### INSTRUCTIONS FOR THE TASK
Reproduce verbatim only the line that holds "add hw stemming" and the lines that follow it to the end of the listing.

(MATERIAL FOR THE TASK)

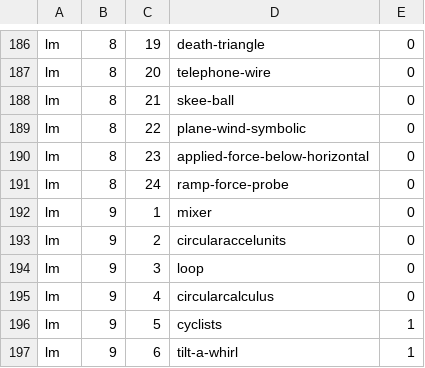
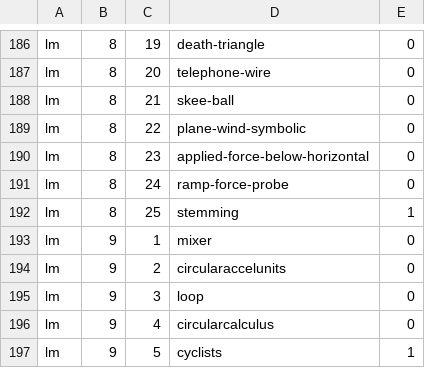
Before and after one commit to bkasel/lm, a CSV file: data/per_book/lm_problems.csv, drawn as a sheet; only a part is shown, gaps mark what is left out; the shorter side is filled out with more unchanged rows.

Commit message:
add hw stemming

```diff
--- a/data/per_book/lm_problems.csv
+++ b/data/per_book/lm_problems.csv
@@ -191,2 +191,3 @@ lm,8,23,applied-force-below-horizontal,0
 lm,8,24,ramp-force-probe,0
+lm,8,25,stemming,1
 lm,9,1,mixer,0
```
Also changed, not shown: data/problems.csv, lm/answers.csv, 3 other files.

(End MATERIAL FOR THE TASK)

### ANSWER AREA
add hw stemming

```diff
--- a/data/per_book/lm_problems.csv
+++ b/data/per_book/lm_problems.csv
@@ -191,2 +191,3 @@ lm,8,23,applied-force-below-horizontal,0
 lm,8,24,ramp-force-probe,0
+lm,8,25,stemming,1
 lm,9,1,mixer,0
```
Also changed, not shown: data/problems.csv, lm/answers.csv, 3 other files.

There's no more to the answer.